User interface change data:
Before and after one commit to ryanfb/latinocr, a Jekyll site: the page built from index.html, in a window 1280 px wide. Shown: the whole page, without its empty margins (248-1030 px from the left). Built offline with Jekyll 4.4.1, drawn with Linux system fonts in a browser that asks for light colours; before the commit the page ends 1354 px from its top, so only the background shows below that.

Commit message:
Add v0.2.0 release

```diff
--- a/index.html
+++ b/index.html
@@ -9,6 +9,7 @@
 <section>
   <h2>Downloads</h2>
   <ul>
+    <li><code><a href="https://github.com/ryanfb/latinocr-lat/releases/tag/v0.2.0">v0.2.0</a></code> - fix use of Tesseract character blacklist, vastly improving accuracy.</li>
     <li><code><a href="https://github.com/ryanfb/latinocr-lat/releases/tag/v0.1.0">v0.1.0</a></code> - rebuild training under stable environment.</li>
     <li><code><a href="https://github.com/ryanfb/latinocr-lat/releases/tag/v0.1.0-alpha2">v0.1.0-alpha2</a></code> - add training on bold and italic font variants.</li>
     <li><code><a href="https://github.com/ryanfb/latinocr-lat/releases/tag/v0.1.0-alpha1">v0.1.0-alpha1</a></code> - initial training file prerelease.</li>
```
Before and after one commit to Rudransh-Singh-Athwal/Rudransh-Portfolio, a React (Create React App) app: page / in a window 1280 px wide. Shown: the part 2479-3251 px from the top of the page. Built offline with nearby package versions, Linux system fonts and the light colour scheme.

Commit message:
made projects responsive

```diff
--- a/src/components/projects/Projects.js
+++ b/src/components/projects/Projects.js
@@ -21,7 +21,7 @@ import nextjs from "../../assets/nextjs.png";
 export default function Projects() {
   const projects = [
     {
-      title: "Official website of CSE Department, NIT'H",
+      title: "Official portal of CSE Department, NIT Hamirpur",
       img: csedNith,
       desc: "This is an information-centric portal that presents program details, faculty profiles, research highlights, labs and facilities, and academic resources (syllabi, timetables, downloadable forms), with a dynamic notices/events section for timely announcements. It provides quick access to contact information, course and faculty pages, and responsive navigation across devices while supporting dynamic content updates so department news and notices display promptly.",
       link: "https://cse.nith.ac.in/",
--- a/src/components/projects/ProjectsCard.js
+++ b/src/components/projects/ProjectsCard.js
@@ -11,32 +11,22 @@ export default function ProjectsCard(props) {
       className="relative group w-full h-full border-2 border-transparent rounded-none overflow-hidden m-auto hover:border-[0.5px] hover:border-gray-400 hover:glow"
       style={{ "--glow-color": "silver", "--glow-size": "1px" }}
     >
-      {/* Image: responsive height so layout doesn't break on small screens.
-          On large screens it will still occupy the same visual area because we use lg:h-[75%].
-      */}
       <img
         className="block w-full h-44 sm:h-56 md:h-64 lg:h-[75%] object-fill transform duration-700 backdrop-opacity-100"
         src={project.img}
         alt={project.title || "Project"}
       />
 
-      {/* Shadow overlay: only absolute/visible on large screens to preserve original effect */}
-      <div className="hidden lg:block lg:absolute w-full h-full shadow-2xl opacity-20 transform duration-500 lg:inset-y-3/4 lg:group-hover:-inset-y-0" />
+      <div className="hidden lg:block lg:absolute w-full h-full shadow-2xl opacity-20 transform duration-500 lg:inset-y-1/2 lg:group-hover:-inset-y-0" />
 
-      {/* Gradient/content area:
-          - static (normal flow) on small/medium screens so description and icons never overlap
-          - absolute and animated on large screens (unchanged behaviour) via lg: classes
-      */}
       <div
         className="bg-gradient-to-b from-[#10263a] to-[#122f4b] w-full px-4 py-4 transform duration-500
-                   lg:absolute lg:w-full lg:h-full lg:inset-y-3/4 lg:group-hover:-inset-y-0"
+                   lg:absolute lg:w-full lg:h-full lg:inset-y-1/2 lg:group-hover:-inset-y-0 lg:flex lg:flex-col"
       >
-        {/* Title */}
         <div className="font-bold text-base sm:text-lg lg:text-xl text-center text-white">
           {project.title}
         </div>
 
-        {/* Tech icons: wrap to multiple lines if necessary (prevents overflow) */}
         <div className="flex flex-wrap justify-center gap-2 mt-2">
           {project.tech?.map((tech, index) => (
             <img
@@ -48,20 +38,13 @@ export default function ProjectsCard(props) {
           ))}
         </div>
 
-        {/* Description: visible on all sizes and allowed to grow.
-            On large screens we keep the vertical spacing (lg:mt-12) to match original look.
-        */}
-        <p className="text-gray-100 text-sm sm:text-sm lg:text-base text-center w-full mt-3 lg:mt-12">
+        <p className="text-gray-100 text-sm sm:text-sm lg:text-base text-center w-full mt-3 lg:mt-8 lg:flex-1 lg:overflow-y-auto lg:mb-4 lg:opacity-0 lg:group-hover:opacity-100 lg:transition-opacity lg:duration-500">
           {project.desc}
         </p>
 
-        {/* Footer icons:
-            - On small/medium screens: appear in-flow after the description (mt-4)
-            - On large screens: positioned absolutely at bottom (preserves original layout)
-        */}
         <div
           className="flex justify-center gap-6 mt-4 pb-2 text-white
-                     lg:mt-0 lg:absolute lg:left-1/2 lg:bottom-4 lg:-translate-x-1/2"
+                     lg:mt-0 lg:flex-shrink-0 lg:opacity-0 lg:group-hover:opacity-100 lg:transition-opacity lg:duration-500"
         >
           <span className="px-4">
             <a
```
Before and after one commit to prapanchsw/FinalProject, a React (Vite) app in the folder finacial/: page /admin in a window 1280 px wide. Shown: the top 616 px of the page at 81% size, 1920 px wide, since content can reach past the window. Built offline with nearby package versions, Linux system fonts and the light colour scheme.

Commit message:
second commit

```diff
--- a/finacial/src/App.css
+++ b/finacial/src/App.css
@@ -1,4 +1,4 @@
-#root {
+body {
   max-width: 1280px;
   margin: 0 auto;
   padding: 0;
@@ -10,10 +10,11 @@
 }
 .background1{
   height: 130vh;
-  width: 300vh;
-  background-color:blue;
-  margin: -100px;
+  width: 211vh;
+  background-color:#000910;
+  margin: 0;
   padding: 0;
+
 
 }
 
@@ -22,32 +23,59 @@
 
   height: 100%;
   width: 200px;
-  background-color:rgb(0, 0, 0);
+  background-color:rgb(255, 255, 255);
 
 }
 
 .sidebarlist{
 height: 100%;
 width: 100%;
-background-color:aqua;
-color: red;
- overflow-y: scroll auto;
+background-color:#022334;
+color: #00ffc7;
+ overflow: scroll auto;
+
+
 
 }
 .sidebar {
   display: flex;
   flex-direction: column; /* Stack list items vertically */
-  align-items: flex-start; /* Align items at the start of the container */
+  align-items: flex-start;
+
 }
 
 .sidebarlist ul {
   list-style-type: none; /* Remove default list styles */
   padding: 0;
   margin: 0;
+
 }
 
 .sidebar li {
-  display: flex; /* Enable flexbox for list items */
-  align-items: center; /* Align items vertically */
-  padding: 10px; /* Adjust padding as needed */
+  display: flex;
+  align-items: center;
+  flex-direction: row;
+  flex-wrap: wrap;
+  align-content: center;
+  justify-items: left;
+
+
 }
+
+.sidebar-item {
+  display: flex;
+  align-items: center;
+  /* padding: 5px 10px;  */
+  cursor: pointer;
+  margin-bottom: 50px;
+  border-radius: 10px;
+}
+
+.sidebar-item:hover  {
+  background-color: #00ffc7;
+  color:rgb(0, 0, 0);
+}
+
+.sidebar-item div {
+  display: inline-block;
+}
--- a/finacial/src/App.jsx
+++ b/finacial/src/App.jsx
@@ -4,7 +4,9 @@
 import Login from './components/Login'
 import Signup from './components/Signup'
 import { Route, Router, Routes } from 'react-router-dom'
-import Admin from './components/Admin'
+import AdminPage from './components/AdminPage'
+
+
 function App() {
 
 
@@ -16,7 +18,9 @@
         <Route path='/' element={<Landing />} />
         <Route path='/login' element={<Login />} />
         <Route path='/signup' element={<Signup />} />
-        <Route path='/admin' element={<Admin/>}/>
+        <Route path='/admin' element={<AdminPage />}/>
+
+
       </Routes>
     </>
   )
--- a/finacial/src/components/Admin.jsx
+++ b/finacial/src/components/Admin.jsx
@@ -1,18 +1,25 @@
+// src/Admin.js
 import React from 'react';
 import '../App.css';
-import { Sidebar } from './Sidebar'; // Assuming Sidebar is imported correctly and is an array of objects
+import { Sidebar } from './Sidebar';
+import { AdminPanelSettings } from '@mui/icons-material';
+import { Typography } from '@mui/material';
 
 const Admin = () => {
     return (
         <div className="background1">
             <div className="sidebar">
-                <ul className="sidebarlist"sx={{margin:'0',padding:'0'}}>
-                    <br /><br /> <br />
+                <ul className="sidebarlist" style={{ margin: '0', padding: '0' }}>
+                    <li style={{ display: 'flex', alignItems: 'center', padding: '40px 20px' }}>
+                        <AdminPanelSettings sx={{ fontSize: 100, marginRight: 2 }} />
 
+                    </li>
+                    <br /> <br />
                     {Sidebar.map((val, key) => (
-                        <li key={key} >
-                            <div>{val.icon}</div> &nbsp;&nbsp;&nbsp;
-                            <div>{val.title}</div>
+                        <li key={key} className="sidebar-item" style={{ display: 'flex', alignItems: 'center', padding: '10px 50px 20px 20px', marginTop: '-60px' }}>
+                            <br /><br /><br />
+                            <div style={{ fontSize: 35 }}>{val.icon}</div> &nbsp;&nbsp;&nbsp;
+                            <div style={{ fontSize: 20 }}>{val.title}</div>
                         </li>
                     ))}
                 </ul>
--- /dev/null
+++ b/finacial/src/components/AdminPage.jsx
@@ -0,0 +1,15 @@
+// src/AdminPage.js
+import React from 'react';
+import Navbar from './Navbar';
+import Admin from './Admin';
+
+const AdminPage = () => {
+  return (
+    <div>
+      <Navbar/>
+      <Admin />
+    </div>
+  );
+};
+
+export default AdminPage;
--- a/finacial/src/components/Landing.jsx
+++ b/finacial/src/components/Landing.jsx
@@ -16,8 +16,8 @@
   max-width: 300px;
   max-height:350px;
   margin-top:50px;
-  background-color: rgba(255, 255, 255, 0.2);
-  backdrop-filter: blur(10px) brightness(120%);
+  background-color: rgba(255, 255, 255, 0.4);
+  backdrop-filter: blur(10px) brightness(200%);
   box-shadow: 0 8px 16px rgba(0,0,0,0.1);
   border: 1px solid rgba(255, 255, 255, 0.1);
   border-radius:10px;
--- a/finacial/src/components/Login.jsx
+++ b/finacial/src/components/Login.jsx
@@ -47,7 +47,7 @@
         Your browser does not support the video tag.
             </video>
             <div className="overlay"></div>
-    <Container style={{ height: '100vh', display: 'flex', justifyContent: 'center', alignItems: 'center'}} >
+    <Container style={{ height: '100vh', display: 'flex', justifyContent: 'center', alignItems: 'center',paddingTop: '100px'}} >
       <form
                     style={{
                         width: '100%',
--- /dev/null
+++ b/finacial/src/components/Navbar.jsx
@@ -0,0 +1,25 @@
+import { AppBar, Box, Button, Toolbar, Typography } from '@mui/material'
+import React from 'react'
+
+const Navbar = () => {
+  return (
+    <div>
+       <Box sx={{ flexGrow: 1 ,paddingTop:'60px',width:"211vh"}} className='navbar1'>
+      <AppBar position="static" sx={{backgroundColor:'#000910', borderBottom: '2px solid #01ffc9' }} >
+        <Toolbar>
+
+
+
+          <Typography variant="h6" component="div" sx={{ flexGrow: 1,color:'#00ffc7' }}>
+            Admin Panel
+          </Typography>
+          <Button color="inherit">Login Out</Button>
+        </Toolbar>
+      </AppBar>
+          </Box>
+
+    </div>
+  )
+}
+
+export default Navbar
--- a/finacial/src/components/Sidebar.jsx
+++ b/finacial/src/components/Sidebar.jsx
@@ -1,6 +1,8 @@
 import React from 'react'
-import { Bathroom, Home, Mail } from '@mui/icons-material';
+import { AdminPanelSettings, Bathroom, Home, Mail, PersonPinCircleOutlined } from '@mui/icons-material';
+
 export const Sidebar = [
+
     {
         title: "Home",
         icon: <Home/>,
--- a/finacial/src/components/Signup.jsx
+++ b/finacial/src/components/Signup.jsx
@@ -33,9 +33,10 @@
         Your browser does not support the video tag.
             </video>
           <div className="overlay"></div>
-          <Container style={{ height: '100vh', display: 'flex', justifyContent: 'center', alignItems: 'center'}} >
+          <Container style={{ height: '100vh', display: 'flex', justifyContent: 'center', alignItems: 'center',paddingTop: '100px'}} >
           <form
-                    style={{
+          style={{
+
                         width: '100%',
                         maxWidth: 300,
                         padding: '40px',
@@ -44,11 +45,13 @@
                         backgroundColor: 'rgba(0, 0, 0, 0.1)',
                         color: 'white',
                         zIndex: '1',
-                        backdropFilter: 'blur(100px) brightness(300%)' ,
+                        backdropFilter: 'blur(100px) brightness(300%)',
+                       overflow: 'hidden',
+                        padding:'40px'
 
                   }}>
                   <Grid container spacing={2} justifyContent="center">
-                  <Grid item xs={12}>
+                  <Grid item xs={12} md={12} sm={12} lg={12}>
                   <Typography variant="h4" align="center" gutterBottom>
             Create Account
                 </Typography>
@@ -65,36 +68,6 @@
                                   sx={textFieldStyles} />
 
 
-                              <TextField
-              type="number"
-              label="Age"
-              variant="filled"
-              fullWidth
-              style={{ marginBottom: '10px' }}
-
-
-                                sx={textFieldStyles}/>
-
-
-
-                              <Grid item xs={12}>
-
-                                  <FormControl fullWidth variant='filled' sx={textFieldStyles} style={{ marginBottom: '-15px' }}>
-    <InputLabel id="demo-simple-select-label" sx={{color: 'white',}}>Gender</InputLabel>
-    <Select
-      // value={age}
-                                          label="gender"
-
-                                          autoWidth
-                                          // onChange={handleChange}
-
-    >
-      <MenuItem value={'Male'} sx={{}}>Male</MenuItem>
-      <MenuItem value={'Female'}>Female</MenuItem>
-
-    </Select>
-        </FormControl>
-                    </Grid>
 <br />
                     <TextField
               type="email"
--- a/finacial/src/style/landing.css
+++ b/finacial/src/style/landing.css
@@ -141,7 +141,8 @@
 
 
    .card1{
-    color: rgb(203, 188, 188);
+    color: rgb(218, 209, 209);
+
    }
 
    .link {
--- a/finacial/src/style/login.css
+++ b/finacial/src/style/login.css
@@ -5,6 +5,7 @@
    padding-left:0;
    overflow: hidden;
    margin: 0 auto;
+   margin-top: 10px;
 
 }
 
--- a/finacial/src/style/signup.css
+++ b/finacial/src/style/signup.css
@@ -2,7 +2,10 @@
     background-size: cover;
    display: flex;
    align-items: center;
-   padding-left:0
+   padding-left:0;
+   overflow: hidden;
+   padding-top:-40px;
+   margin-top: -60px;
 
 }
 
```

*PROBLEM TO WORK ON*:
Report the total of lines above containing the string "FormControl", and write nothing besides it.

*ANSWER TO THIS TASK*:
2